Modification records
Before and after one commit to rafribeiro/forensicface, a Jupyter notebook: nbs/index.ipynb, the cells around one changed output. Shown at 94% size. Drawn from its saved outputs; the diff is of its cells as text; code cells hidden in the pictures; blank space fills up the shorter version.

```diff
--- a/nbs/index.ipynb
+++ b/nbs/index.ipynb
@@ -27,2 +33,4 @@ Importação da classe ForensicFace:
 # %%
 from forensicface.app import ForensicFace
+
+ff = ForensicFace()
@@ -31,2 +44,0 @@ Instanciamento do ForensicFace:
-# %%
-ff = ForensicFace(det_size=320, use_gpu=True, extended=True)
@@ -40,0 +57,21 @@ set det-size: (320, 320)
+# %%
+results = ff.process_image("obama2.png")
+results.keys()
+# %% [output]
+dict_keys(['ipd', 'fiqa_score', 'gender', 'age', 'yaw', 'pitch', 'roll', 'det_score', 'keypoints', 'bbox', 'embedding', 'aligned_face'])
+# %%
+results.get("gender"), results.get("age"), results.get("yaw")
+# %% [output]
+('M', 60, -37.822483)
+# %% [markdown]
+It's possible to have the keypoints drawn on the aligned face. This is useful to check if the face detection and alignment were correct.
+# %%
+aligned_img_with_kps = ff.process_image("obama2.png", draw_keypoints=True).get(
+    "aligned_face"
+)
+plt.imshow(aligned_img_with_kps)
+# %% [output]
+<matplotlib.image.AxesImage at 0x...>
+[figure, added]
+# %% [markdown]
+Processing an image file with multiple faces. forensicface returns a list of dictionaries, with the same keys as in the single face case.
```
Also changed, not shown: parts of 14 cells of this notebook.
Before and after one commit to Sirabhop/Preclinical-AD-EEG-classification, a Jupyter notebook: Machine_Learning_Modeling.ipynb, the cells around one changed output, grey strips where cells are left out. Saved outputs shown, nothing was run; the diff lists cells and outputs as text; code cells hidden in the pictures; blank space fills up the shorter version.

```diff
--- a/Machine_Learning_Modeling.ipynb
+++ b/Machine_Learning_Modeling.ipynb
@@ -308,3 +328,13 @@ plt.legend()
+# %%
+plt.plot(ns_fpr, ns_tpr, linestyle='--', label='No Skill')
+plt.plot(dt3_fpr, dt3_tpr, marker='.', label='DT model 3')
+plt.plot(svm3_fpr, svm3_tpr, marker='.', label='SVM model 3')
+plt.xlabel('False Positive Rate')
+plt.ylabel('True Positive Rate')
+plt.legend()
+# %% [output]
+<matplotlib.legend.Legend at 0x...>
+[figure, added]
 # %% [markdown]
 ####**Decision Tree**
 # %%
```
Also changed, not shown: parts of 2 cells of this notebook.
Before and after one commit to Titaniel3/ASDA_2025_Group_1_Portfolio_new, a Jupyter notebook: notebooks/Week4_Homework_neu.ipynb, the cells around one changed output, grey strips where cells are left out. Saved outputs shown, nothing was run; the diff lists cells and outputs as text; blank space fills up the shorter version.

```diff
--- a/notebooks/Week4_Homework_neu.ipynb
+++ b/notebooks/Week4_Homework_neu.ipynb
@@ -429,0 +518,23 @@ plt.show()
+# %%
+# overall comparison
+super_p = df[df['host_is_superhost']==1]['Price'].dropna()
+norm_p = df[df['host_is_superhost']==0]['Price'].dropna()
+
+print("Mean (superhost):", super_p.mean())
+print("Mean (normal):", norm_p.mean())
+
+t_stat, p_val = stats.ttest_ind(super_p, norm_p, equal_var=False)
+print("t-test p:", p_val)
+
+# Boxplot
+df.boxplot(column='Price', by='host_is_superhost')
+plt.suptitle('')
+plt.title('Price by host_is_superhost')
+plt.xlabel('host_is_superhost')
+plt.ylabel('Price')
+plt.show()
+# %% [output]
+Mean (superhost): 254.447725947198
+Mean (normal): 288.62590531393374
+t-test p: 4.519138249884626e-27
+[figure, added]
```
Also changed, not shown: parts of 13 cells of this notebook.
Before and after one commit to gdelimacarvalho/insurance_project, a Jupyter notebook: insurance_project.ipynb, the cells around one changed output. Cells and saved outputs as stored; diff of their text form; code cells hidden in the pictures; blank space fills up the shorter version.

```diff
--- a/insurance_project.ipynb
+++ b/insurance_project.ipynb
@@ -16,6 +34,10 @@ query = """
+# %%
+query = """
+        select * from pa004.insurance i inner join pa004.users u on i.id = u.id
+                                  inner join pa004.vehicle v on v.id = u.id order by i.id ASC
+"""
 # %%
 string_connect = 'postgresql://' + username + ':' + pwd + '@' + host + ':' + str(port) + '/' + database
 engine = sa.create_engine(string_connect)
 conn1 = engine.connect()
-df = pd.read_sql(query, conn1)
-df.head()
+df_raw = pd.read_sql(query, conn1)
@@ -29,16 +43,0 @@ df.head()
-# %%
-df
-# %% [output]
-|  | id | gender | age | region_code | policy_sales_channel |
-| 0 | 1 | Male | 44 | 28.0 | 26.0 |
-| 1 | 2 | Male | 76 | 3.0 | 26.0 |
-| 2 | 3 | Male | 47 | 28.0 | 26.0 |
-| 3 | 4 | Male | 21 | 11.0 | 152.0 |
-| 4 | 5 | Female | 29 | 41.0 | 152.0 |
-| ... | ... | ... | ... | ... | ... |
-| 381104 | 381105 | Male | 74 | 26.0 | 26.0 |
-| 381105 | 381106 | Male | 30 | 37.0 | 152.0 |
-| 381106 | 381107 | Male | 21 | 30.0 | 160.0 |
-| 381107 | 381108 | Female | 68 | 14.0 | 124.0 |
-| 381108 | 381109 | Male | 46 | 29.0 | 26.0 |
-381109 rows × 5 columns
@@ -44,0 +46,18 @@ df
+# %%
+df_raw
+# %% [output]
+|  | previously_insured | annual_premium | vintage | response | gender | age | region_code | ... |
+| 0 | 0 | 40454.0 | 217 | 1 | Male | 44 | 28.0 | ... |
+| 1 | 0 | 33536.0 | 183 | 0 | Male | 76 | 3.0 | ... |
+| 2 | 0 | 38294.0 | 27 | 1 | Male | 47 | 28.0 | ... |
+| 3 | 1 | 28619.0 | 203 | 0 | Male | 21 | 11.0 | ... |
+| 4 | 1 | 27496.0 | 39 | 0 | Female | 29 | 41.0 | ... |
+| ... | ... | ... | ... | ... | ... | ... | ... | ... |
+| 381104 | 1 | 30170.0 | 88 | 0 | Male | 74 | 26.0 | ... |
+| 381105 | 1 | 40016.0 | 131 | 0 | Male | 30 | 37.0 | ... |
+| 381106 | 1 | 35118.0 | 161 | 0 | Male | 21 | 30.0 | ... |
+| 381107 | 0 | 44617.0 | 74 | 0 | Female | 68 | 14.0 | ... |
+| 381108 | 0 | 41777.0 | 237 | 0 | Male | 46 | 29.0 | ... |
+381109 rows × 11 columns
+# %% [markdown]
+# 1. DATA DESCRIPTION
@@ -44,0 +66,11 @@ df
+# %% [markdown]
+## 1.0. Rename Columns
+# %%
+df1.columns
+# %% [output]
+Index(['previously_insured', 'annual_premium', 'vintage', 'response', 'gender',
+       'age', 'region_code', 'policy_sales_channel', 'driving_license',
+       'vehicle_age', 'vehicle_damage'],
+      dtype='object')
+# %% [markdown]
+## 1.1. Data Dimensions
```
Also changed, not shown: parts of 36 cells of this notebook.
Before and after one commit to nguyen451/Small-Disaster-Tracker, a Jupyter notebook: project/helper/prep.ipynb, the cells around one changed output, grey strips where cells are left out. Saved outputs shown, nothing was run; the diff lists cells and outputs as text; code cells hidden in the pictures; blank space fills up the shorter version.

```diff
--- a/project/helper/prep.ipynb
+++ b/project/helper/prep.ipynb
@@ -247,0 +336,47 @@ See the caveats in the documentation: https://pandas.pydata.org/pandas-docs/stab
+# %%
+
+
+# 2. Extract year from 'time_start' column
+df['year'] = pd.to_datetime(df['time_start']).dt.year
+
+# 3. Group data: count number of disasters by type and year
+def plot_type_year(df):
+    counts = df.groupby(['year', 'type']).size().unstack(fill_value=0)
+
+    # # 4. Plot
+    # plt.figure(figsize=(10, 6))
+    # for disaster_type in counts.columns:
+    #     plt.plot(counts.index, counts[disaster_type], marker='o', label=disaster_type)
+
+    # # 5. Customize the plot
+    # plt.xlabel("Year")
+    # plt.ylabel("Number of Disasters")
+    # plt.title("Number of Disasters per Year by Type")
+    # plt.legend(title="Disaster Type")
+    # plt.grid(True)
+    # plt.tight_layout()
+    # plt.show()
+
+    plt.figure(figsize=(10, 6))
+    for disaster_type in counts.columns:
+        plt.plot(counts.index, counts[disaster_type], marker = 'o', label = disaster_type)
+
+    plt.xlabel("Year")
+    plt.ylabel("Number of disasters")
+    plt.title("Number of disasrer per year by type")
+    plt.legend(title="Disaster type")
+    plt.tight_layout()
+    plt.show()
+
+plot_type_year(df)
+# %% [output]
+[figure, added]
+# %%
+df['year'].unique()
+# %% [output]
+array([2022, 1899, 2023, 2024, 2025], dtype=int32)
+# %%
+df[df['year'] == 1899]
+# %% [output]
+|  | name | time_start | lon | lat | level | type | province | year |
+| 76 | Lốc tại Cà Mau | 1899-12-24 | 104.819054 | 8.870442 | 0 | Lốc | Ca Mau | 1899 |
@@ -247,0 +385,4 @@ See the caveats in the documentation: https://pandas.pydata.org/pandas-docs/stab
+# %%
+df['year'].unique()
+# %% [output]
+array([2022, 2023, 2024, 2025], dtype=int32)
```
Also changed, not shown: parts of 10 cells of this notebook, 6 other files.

▶ _TASK INSTRUCTIONS_
In the records, which lines use the word "legend"? Report them.

▶ _SOLUTION TO THE PROBLEM_
@@ -308,3 +328,13 @@ plt.legend()
+plt.legend()
+<matplotlib.legend.Legend at 0x...>
+    # plt.legend(title="Disaster Type")
+    plt.legend(title="Disaster type")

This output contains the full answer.